Daimler Truck Boss, Apparently Too Old for a Promotion, Splits From Company

Steph Willems
by Steph Willems

It looks like mustachioed, jeans-loving Daimler CEO Dieter Zetsche will have to look elsewhere for a successor to the company throne.

Wolfgang Bernhard, head of Daimler Trucks & Buses, was thought by many a likely candidate to take on the top job once Dr. Z retires. Announced today, Bernhard is stepping down from his post and leaving the company he joined in 1994, even before his contract expires.

Infighting and age could have a lot to do with it.

Daimler maintains Bernhard hit the bricks for “personal reasons,” with supervisory board chair Manfred Bischoff stating, “We regret this resolution, but we have a number of outstanding managers to succeed. We thank Wolfgang Bernhard for his committed work and respect his personal decision.”

Bernhard’s contract ran until 2018, and today’s meeting was supposed to see it extended. Now, the man he might have replaced will take over his duties at Daimler Trucks & Buses.

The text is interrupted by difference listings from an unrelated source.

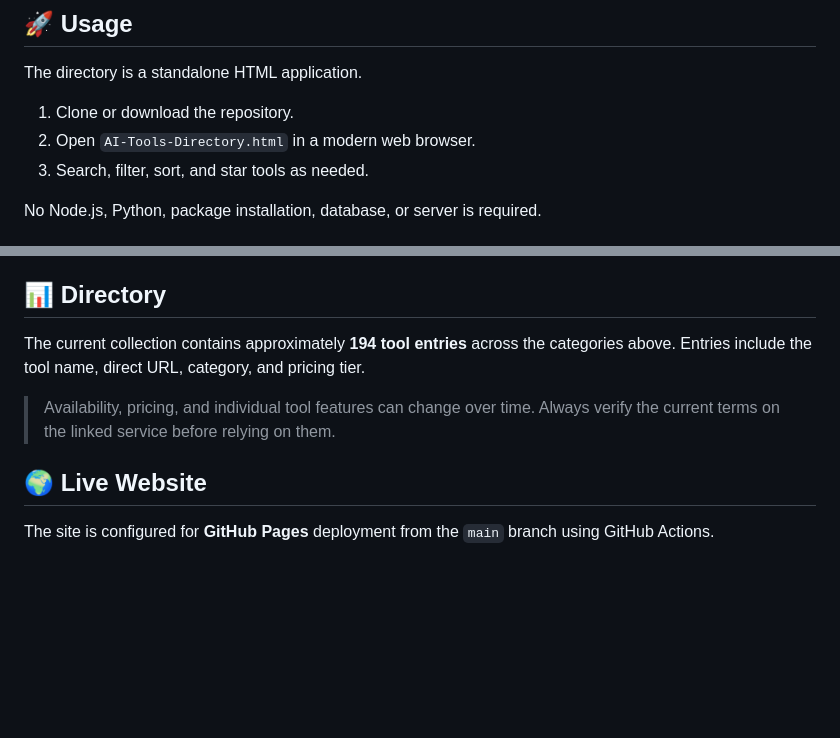
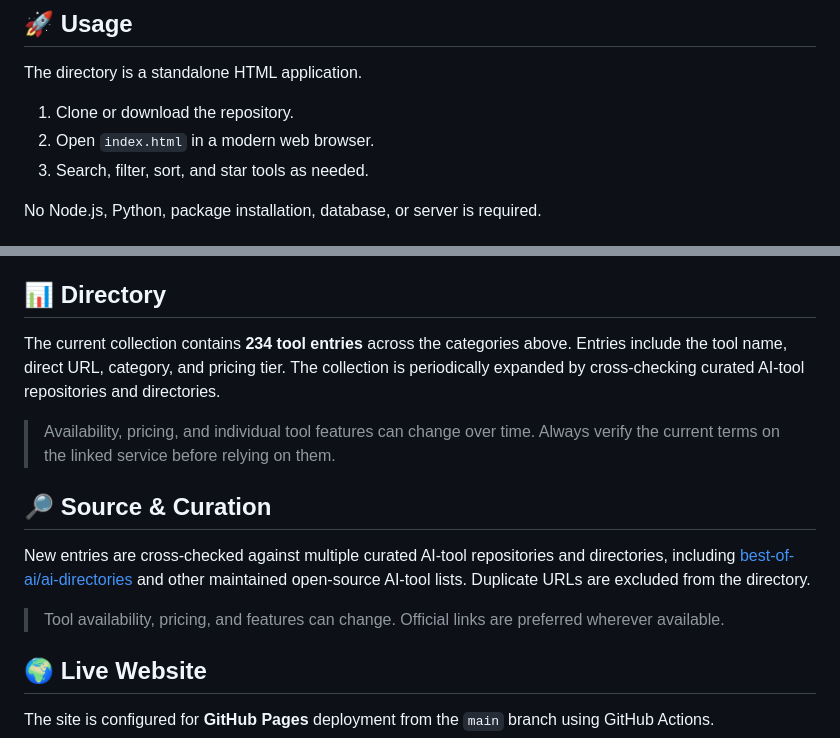
Before and after one commit to Nauman-rajput/AI-Directory, a Markdown page: README.md, 2 parts joined by grey strips. Drawn GitHub-style; blank space fills up the shorter version.

Commit message:
docs: sync README with expanded AI tool directory

```diff
--- a/README.md
+++ b/README.md
@@ -39,7 +39,7 @@ The project provides a lightweight, responsive interface for discovering AI tool
 The directory is a standalone HTML application.
 
 1. Clone or download the repository.
-2. Open `AI-Tools-Directory.html` in a modern web browser.
+2. Open `index.html` in a modern web browser.
 3. Search, filter, sort, and star tools as needed.
 
 No Node.js, Python, package installation, database, or server is required.
@@ -72,10 +72,16 @@ The project intentionally avoids unnecessary frameworks and dependencies. Someti
 
 ## 📊 Directory
 
-The current collection contains approximately **194 tool entries** across the categories above. Entries include the tool name, direct URL, category, and pricing tier.
+The current collection contains **234 tool entries** across the categories above. Entries include the tool name, direct URL, category, and pricing tier. The collection is periodically expanded by cross-checking curated AI-tool repositories and directories.
 
 > Availability, pricing, and individual tool features can change over time. Always verify the current terms on the linked service before relying on them.
 
+
+## 🔎 Source & Curation
+
+New entries are cross-checked against multiple curated AI-tool repositories and directories, including [best-of-ai/ai-directories](https://github.com/best-of-ai/ai-directories) and other maintained open-source AI-tool lists. Duplicate URLs are excluded from the directory.
+
+> Tool availability, pricing, and features can change. Official links are preferred wherever available.
 
 ## 🌍 Live Website
 
```
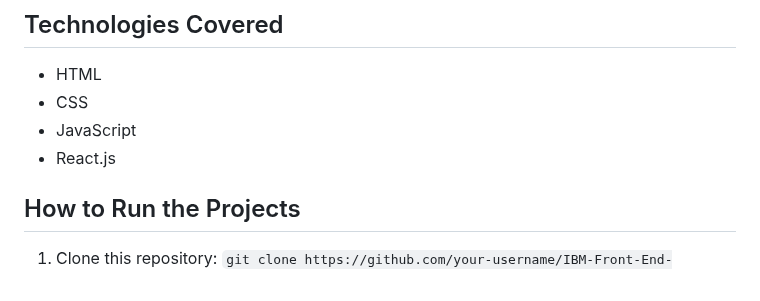
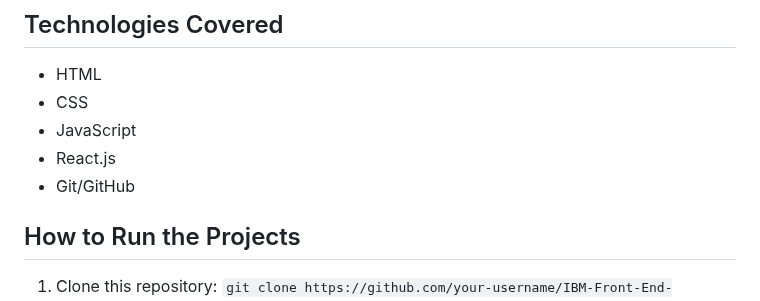
Before and after one commit to BasZeroCode/IBM-Front-End-Developer-Professional-Certificate, a Markdown page: README.md, the part around the change. Drawn GitHub-style.

```diff
--- a/README.md
+++ b/README.md
@@ -57,6 +57,7 @@ Welcome to the repository for my IBM Front-End Developer Professional Certificat
 - CSS
 - JavaScript
 - React.js
+- Git/GitHub
 
 ## How to Run the Projects
 1. Clone this repository: `git clone https://github.com/your-username/IBM-Front-End-Developer-Professional-Certificate.git`
```
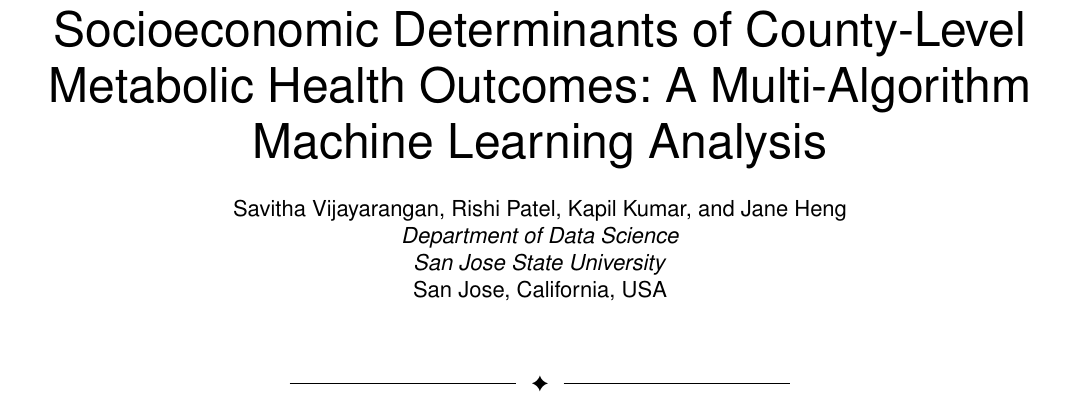
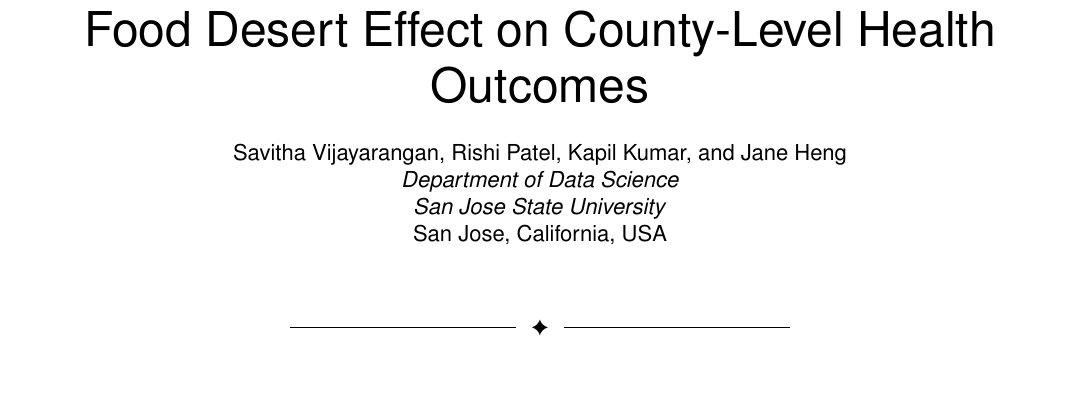
Before and after one commit to IamSavitha/MLCountyHealth, a LaTeX paper (docs/term_project_report.tex): part of page 1 of 11, cut at the place of the change, the shorter picture padded with empty space. Compiled offline with pdfLaTeX.

Commit message:
Update report title to match original project title
- Changed title from "Socioeconomic Determinants of County-Level Metabolic Health Outcomes: A Multi-Algorithm Machine Learning Analysis"
- To: "Food Desert Effect on County-Level Health Outcomes" (original project title)
- Updated running header to match new title

```diff
--- a/docs/term_project_report.tex
+++ b/docs/term_project_report.tex
@@ -25,7 +25,7 @@
 
     \begin{document}
 
-    \title{Socioeconomic Determinants of County-Level Metabolic Health Outcomes: A Multi-Algorithm Machine Learning Analysis}
+    \title{Food Desert Effect on County-Level Health Outcomes}
 
     \author{Savitha Vijayarangan,
             Rishi Patel,
@@ -37,7 +37,7 @@
     }
 
     \markboth{DATA-245 Machine Learning, Fall~2025}%
-    {Vijayarangan \MakeLowercase{\textit{et al.}}: Socioeconomic Determinants of Metabolic Health}
+    {Vijayarangan \MakeLowercase{\textit{et al.}}: Food Desert Effect on County-Level Health Outcomes}
 
     \maketitle
 
```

While top company brass expressed their sorrow at his departure, sources told Reuters that the executive’s age played a factor in his decision. Company insiders claim that Bernhard, 56, was too old to be considered for the CEO job after labor leaders, riled by his restructuring plan, threw roadblocks in his career path. Zetsche’s contract was extended for another three years in 2016, and Daimler apparently wants someone at the helm who can stay on for a long time, sources claim.

Now that Bernhard is gone, his options for advancement could improve. There’s a possibility that the ex-Daimler executive has his eye on another company’s top position — perhaps Sergio Marchionne’s job. Fiat Chrysler Automobiles’ CEO plans to retire at the end of 2018.

[Image: Daimler AG]

Steph Willems
Steph Willems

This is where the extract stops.